Centre for Space Science have created an impressive global map of Mars using the photos sent by the orbiting Hope Probe.
At first glance, the illustration looked like a sepia version of the world map — but upon closer look, you would see locations like “Terra”, ‘XAnthe”, Olympus Mons”.
The Red Planet’s polar ice caps, mountains, volcanoes, remnants of ancient rivers, lakes, valleys, and impact craters are among the landmarks and features that are visible on the map.
“Such highly detailed maps are an essential foundation upon which future scientific research on Mars can be built. The map will further allow scientists to learn about momentous shifts in climate that can fundamentally alter planets, which will provide insights that may be able to help us on Earth, too,” the university said.
Developed by Emirati engineers and researchers, the UAE’s Hope Probe is the first Arab interplanetary mission launched from Tanegashima, Japan, on July 20, 2020. Seven months later, it entered Mars’ orbit on February 9, 2021. Its mission is to provide a complete picture of the Martian atmosphere and its layers. The Emirates Mars Mission (EMM) has been sharing fresh data about the Red Planet and many of its discoveries have been helping the science community.
NYUAD group leader and research scientist Dimitra Atri and his team at the Centre for Space Science have created a never-seen-before map of Mars, using images exclusively created Hope Probe’s the Emirates Exploration Imager (EXI).
‘Beautiful map of Mars’
Atri said: “When I saw the first photograph of Mars captured by Hope Probe, I made up my mind to create a global map of Mars and we finally did it! I have never seen such a beautiful map of Mars. It took us several months to generate this map.”
“About half a terabyte of image data was processed on NYUAD’s Jubail supercomputer which takes about 200 processor hours each time. It took us around 50 attempts to get the algorithm right.”
According to Atri, the Mars Map combines more than 3,000 observations, produced by Hope Probe’s on board EXI instrument. Atri and his team created the color composite map by stitching together the thousands of observations from the EXI instrument over the course of one Mars year (equivalent to two Earth years).
Atri explained: “More than 30 previous spacecraft have only managed to capture a snapshot of the Mars weather, whilst EMM follows the seasonal changes throughout a Martian year (equivalent to two Earth years). The Hope Probe is helping researchers create this global image of the planet due to its strategic position.

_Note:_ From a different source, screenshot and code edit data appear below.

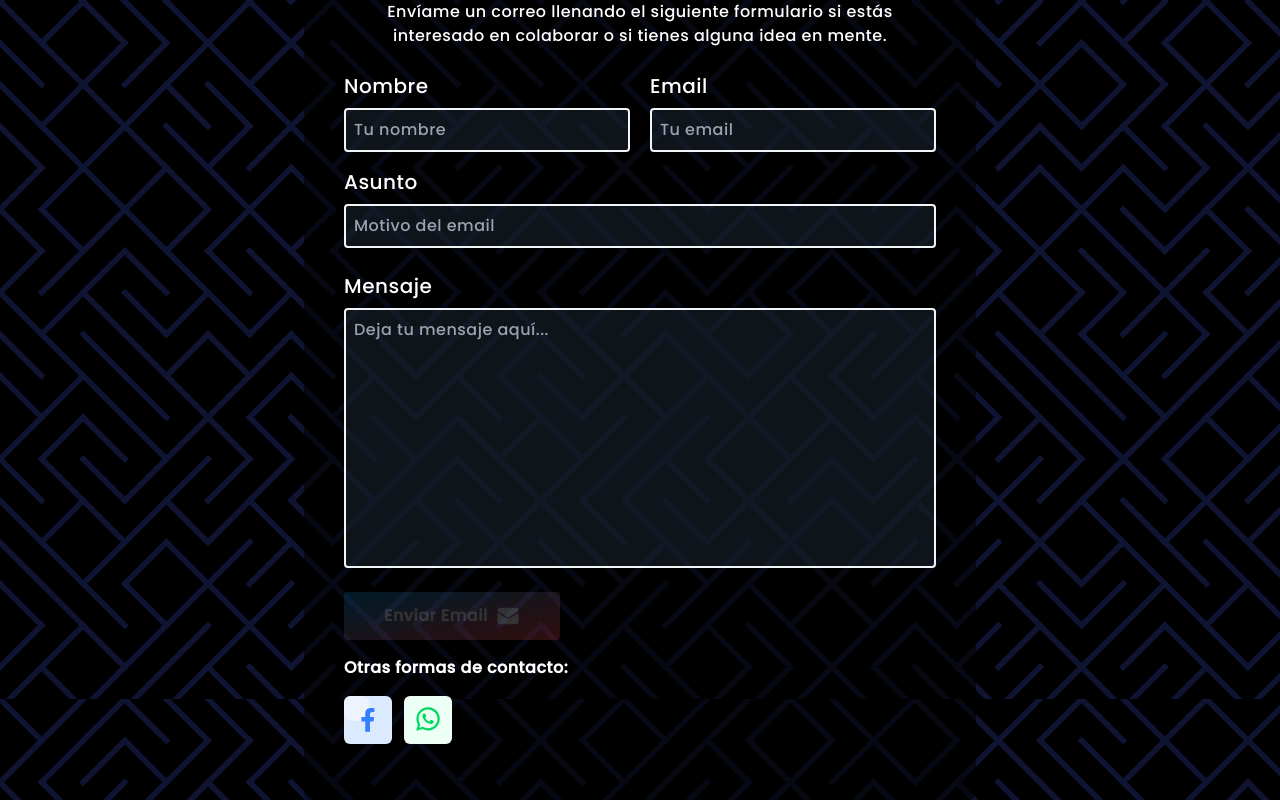
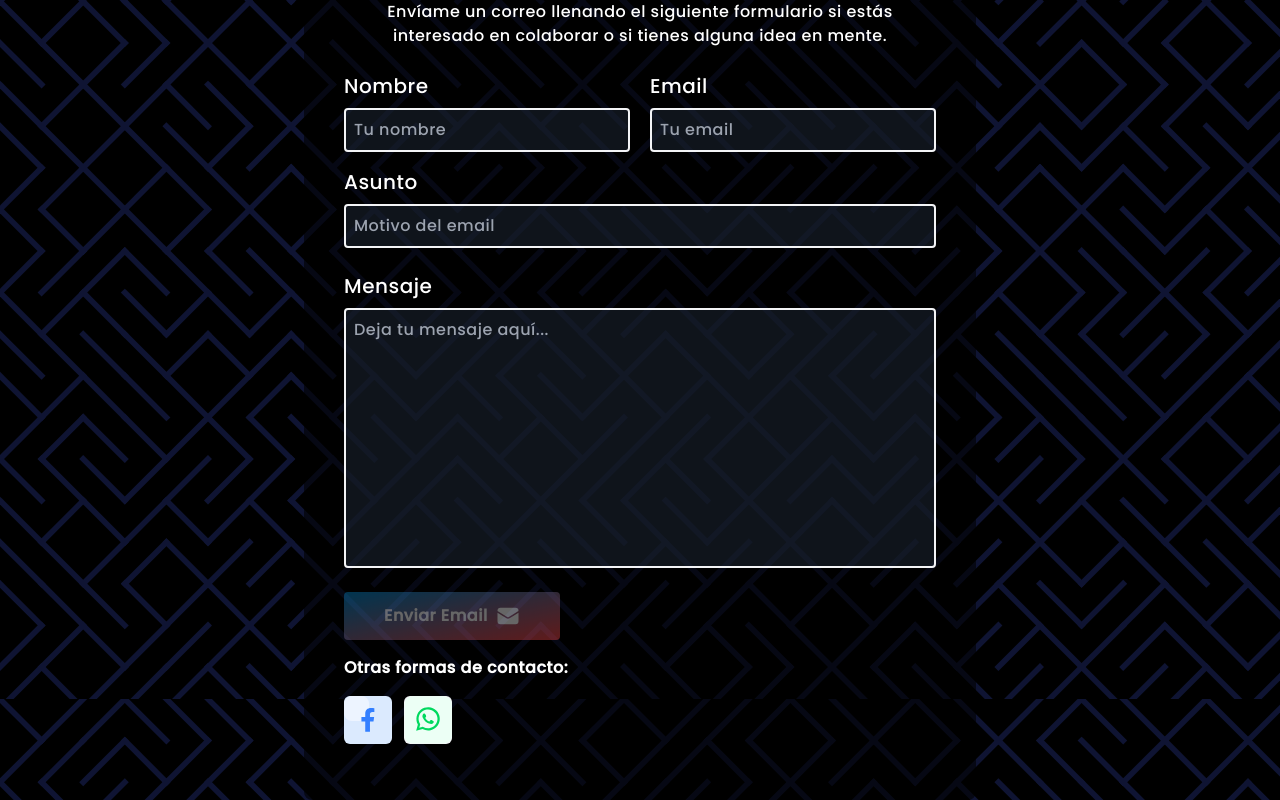
Before and after one commit to JulianDX/portafolio, a React (Vite) app: page / in a window 1280 px wide. Shown: the part 3141-3941 px from the top of the page. Built offline with nearby package versions, Linux system fonts and the light colour scheme; what tailwindcss-animated would draw is missing.

Commit message:
Corrección botón contacto

```diff
--- a/src/components/Contact.tsx
+++ b/src/components/Contact.tsx
@@ -222,7 +222,7 @@ export const Contact = () => {
             <div className="sk-cube3 sk-cube"></div>
           </div>
           <button
-            className="text-left w-full md:w-auto relative rounded bg-gradient-to-br from-sky-600 to-red-500 hover:from-cyan-500 hover:to-yellow-600 hover:text-white dark:text-white px-10 mt-6 py-3 flex items-center justify-center disabled:opacity-20 disabled:cursor-default disabled:hover:from-sky-600 disabled:hover:to-red-500"
+            className="text-left w-full md:w-auto relative rounded bg-gradient-to-br from-sky-600 to-red-500 hover:from-cyan-500 hover:to-yellow-600 hover:text-white dark:text-white px-10 mt-6 py-3 flex items-center justify-center disabled:opacity-40 disabled:hover:cursor-not-allowed disabled:cursor-default disabled:hover:from-sky-600 disabled:hover:to-red-500"
             type="submit"
             disabled={!canSend}
           >
```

Hope Probe circles Mars in an elliptical orbit that allows it to observe from much further away than any other spacecraft. This strategic position is helping researchers to create a global image of the Red Planet.”
Available in Arabic and English
Atri said the Mars Map they created is in both English and Arabic and will be available to the public as part of the new and more advanced Atlas of Mars.
“The hope is that this accessibility will make it a great tool for researchers, and also students to learn more about Mars, and showcase the possibilities that the space sector in the UAE can offer,” he added.
“The complete Mars Map also brings the UAE and the Arab world another step closer to achieving EMM’s ambitious mission goal, to provide a complete global picture of the Martian climate,” Atri concluded.